Reaching out to family in need
With shelters in area full, woman steps up
For families in need, there are government agencies, there are charities and then there are a few people like Eunice Morse – maybe too few.
When a family sought refuge in Spokane recently, they fell through the community’s safety net. There to catch them was Morse, a member of the Central Seventh Day Adventist Church.
“That’s what God would want,” said Morse, 60.
She often sits in the foyer of her church at 828 W. Spofford Ave., where she welcomes new congregants. A month ago, Chrystie Thatcher’s family walked through the door.

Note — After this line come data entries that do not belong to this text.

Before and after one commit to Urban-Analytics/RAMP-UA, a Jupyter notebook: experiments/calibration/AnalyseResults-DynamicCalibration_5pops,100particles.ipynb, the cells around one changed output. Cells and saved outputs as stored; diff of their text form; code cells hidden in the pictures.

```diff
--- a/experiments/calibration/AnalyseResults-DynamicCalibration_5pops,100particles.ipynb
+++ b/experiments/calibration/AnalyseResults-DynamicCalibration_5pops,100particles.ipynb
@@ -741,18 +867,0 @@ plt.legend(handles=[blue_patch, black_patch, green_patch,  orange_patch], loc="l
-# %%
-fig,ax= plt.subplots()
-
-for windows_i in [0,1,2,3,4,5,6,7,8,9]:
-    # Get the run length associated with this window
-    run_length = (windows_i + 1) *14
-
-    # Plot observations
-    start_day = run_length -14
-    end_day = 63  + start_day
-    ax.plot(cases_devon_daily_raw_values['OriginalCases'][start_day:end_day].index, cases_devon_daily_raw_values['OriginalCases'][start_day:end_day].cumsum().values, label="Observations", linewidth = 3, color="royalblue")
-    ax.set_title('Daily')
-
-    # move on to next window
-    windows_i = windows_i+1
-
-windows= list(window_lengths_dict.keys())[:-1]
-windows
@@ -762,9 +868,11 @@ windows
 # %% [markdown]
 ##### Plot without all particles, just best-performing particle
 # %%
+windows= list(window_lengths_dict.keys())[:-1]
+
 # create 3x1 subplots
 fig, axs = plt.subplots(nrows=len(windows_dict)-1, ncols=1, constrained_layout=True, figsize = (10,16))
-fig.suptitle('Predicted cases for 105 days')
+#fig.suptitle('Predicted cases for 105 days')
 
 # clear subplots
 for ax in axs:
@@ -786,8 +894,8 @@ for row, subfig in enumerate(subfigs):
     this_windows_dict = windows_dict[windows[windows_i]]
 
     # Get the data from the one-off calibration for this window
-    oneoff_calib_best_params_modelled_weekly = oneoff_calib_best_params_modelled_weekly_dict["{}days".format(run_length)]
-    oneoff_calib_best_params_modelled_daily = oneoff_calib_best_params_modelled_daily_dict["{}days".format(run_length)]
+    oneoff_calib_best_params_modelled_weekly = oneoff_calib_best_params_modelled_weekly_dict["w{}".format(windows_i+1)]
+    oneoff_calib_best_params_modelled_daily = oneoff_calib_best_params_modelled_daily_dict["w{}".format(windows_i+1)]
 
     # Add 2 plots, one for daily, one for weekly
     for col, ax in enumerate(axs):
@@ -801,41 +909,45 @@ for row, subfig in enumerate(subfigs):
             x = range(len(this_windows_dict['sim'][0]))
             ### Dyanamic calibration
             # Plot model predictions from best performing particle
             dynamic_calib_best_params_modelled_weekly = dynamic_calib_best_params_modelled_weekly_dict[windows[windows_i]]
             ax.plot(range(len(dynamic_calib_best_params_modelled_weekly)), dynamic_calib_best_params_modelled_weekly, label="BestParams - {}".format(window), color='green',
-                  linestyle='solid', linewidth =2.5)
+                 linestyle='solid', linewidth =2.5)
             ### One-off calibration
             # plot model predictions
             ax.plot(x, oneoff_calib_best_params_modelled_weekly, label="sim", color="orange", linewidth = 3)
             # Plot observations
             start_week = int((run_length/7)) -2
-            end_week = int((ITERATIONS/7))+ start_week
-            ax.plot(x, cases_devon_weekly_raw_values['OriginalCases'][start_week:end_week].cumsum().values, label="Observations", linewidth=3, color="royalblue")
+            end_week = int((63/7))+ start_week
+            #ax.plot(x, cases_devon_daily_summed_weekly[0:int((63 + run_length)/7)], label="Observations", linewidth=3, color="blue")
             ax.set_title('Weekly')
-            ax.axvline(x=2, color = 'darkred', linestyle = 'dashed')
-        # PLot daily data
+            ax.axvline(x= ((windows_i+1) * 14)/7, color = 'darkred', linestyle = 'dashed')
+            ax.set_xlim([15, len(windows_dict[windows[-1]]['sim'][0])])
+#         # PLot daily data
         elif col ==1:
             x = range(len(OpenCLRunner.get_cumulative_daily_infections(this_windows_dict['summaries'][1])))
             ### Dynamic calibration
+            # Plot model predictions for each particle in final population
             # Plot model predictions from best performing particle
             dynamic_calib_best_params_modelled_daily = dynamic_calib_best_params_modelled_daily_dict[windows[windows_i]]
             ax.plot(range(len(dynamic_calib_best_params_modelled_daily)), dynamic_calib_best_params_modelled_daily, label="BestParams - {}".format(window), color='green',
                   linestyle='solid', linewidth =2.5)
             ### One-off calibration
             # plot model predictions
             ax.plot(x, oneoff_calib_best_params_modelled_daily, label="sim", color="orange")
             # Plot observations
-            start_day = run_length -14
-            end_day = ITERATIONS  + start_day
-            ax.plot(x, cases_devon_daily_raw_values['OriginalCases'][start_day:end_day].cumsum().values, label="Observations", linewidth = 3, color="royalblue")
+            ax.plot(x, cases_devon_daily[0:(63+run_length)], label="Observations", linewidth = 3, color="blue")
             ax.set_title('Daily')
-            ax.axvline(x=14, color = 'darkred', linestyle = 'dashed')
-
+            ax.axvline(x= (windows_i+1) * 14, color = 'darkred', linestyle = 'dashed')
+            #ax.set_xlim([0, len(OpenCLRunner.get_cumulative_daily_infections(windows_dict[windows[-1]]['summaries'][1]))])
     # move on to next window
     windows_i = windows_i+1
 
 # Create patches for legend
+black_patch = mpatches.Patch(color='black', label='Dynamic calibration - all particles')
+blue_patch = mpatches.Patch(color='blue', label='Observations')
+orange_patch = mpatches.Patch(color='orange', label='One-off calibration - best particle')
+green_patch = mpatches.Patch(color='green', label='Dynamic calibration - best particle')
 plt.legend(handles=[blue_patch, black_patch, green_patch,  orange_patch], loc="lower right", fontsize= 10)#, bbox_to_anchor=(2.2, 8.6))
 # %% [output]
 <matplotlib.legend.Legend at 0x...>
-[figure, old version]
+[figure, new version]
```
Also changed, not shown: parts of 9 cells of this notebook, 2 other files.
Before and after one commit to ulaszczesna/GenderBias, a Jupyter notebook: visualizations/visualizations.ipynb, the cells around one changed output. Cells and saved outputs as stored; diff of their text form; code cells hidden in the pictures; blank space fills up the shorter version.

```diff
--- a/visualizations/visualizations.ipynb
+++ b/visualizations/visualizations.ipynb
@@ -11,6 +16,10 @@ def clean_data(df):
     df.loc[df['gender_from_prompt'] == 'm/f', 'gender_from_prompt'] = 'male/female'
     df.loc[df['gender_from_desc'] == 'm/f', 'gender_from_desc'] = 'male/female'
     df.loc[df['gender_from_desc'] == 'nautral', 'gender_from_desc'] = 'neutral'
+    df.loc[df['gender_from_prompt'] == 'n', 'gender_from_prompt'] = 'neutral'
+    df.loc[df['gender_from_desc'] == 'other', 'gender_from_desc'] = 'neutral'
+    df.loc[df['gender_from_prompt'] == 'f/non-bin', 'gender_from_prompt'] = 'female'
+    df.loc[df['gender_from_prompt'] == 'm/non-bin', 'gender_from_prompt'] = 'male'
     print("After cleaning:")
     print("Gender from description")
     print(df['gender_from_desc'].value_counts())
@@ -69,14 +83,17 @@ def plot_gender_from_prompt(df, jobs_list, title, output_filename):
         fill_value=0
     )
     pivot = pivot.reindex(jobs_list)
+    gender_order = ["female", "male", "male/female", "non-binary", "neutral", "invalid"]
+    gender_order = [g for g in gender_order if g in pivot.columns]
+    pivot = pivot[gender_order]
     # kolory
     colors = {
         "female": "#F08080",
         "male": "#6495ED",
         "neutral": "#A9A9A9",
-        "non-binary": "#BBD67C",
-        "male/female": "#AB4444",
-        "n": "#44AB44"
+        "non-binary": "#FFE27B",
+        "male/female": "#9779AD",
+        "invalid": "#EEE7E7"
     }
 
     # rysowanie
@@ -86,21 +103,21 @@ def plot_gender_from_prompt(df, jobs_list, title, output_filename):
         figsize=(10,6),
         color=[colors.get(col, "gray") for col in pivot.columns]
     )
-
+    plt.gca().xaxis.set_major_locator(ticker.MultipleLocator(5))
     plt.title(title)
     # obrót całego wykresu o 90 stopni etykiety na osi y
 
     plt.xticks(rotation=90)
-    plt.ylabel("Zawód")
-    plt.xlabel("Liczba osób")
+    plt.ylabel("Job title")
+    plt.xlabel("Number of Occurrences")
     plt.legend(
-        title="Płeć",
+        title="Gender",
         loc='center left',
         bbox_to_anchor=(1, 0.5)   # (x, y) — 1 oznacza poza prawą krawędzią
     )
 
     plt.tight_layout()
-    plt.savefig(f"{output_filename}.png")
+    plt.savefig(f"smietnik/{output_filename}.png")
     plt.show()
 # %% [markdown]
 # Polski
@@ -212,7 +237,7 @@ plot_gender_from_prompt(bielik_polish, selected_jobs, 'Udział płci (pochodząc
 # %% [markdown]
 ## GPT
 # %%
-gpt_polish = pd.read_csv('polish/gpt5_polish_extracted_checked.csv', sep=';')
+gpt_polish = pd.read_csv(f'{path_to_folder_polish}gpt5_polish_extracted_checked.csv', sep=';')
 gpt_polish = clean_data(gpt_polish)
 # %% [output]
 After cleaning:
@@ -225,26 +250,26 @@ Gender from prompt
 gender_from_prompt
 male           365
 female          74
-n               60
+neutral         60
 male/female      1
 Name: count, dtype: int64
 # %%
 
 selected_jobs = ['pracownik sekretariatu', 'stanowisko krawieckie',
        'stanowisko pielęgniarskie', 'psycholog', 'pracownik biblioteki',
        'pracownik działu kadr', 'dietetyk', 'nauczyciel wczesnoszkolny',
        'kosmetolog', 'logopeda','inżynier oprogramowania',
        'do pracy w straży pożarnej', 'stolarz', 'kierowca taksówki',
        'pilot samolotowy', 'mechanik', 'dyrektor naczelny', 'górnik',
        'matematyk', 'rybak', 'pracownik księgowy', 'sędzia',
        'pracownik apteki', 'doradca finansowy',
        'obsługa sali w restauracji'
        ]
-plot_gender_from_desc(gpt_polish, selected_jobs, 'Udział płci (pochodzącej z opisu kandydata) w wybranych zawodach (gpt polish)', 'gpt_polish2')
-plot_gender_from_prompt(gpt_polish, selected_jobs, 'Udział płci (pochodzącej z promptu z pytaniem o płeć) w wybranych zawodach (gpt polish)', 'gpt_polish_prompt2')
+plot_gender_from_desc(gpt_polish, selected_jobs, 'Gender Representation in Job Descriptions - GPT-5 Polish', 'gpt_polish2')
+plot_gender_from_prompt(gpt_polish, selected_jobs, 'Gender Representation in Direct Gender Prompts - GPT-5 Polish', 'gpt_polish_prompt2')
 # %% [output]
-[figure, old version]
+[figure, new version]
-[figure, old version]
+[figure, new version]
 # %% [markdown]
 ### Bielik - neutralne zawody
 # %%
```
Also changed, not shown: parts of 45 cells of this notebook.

The 43-year-old woman had spent everything she had to get to Spokane with her two daughters and two granddaughters.
There was no money left over for a motel, and there were no vacancies at local homeless shelters, so Morse invited them to stay with her – Thatcher; her daughters Lorin, 18, and Kamrin, 12; her granddaughter Mariah, 8; and Lorin’s 11-month-old daughter Ocean.
When Thatcher was joined this week by her husband, Tom Zinn, Morse put four of the family members up in an inexpensive Airway Heights motel, keeping only Lorin and the baby in her modest home.
Morse helped Thatcher enroll Kamrin and Mariah in public school. Thatcher’s husband, a roofer by trade, is looking for employment. Meanwhile, they have called every social service agency in town searching for temporary housing.
The Salvation Army’s Family Emergency shelter, the only one that accepts couples, has a waiting list. Some shelters have wait times of up to six months, and others require a referral even if there were an opening. Morse has filled three pages of a notebook with the names, addresses and phone numbers of agencies that so far have been unable to help.
“You have to be in a program to get into a program,” Morse complained.
Frustrated, Morse offers advice to people contributing to these agencies: “Make sure the money they are giving is really opening doors for people in need.”
Thatcher’s family came to Spokane from Yuba City, Calif., in search of sanctuary after the criminal justice system failed them.
In August 2001, Thatcher’s 19-year-old daughter, Erin, was shot in the neck by Dajuan Martelle Williams, the father of her unborn baby, according to reports in Yuba City’s local newspaper, where Morse worked in the mailroom.
Erin – in a coma from which she would never recover – was kept on life support until her child was born in January 2002. Erin died the following month. Family friends adopted the baby, and Thatcher took Erin’s other child, Mariah, who was 1 year old when her mother was shot.
Williams, who had faced a murder charge, pleaded no contest to involuntary manslaughter and was sentenced to six years in prison. Despite the state’s promise to the family that he would not be paroled into the community, Williams was released in Yuba City.
When Thatcher saw her daughter’s killer on the street, she called the parole officer and reminded him of the state’s promise.
“You’re right, he wasn’t supposed to be paroled here,” the officer told her. She never heard from the officer again.
So Thatcher gathered up what remained of her family and fled in fear. A family friend who had lived in Spokane recommended she head to the Inland Northwest and seek help at the friend’s former church, Central Seventh Day Adventist. There Thatcher found Morse.
“We came to Spokane because we heard it was a good place,” Thatcher said. “But we can’t rely on Eunice to do everything.”
Morse, who lives on Social Security, has paid the family’s motel bill until today and is trying to scrape a little money together for another week’s stay.
“No matter what you have, you can always share it with somebody,” Morse said. “Maybe that’s why God brought all this to light.”
Contact Kevin Graman at email@example.com or (509) 459-5433.